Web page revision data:
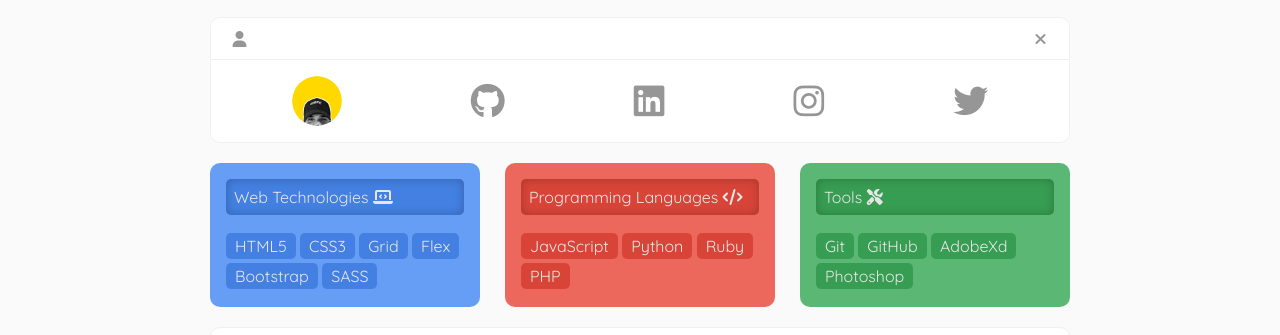
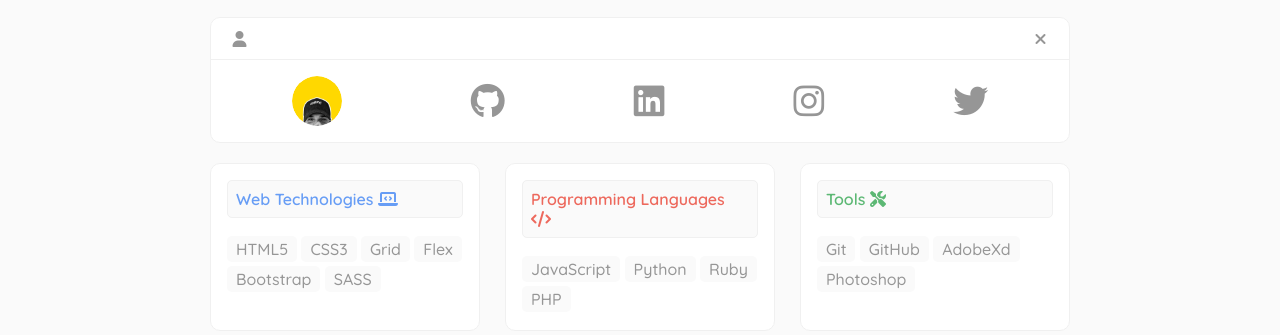
Before and after one commit to miguelzabalaf/Demo-Portfolio, a plain HTML site: page index.html in a window 1280 px wide. Shown: the part 453-788 px from the top of the page. Drawn offline with nearby package versions, Linux system fonts and the light colour scheme.

Commit message:
He estandarizado las tarjetas de skills para que se vean más uniformes

```diff
--- a/assets/css/sectionPortfolio.css
+++ b/assets/css/sectionPortfolio.css
@@ -43,16 +43,20 @@
 
 
 .portfolioItemTitle {
-    background-color: var(--whiteColorTransparent);
-    color: var(--secondaryColor);
+    background-color: var(--secondaryColorTransparent);
+    color: var(--whiteColor);
     font-weight: 700;
     padding: 0.2em 0.5em;
     margin: 0.5em;
     border-radius: 5px;
-    /* box-shadow: var(--shadow); */
     position: absolute;
     z-index: 3;
-    /* bottom: 0; */
+    transition: all 0.3s;
+}
+
+.portfolioItem:hover .portfolioItemTitle {
+    background-color: var(--whiteColorTransparent);
+    color: var(--secondaryColor);
 }
 
 .portfolioItemLinks {
--- a/assets/css/sectionSkills.css
+++ b/assets/css/sectionSkills.css
@@ -15,46 +15,48 @@
 }
 
 .sectionSkillsWeb {
-    background-color: var(--blueColor);
+    border: 1px solid var(--grayColor);
+    background-color: var(--whiteColor);
 }
 
 .sectionSkillsLenguage {
-    background-color: var(--redColor);
+    border: 1px solid var(--grayColor);
+    background-color: var(--whiteColor);
 }
 
 .sectionSkillsDesign {
-    background-color: var(--greenColor);
+    border: 1px solid var(--grayColor);
+    background-color: var(--whiteColor);
 }
 
 .sectionSkillsTitle1 {
-    background-color: var(--blueColor);
-    color: var(--whiteColor);
+    background-color: var(--backgroundColor);
+    border: 1px solid var(--grayColor);
+    color: var(--blueColor);
+    font-weight: 600;
     padding: 0.5em;
     display: block;
     border-radius: 5px;
-    filter: brightness(0.9);
-    box-shadow: inset 0px 0px 10px 1px rgba(0,0,0,0.2);
-
 }
 
 .sectionSkillsTitle2 {
-    background-color: var(--redColor);
-    color: var(--whiteColor);
+    background-color: var(--backgroundColor);
+    border: 1px solid var(--grayColor);
+    color: var(--redColor);
+    font-weight: 600;
     padding: 0.5em;
     display: block;
     border-radius: 5px;
-    filter: brightness(0.9);
-    box-shadow: inset 0px 0px 10px 1px rgba(0,0,0,0.2);
 }
 
 .sectionSkillsTitle3 {
-    background-color: var(--greenColor);
-    color: var(--whiteColor);
+    background-color: var(--backgroundColor);
+    border: 1px solid var(--grayColor);
+    color: var(--greenColor);
+    font-weight: 600;
     padding: 0.5em;
     display: block;
     border-radius: 5px;
-    filter: brightness(0.9);
-    box-shadow: inset 0px 0px 10px 1px rgba(0,0,0,0.2);
 }
 
 
@@ -63,36 +65,36 @@
 
 }
 .sectionSkillsWebItems span {
-    background-color: var(--blueColor);
-    color: var(--whiteColor);
+    background-color: var(--backgroundColor);
+    color: var(--grayColor2);
+    font-weight: 500;
     padding: 3px 9px;
     line-height: 30px;
     border-radius: 5px;
-    filter: brightness(0.9);
 }
 
 .sectionSkillsLenguageItems {
     margin-top: 1em;
 }
 .sectionSkillsLenguageItems span{
-    background-color: var(--redColor);
-    color: var(--whiteColor);
+    background-color: var(--backgroundColor);
+    color: var(--grayColor2);
+    font-weight: 500;
     padding: 3px 9px;
     line-height: 30px;
     border-radius: 5px;
-    filter: brightness(0.9);
 }
 
 .sectionSkillsDesignItems {
     margin-top: 1em;
 }
 .sectionSkillsDesignItems span {
-    background-color: var(--greenColor);
-    color: var(--whiteColor);
+    background-color: var(--backgroundColor);
+    color: var(--grayColor2);
+    font-weight: 500;
     padding: 3px 9px;
     line-height: 30px;
     border-radius: 5px;
-    filter: brightness(0.9);
 }
 
 @media screen and (max-width: 910px) {
```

- _YOUR INSTRUCTIONS_
Going line by line through the entries above, count each line that has the word "assets", then state the count alone.

- _ANSWER SPACE_
4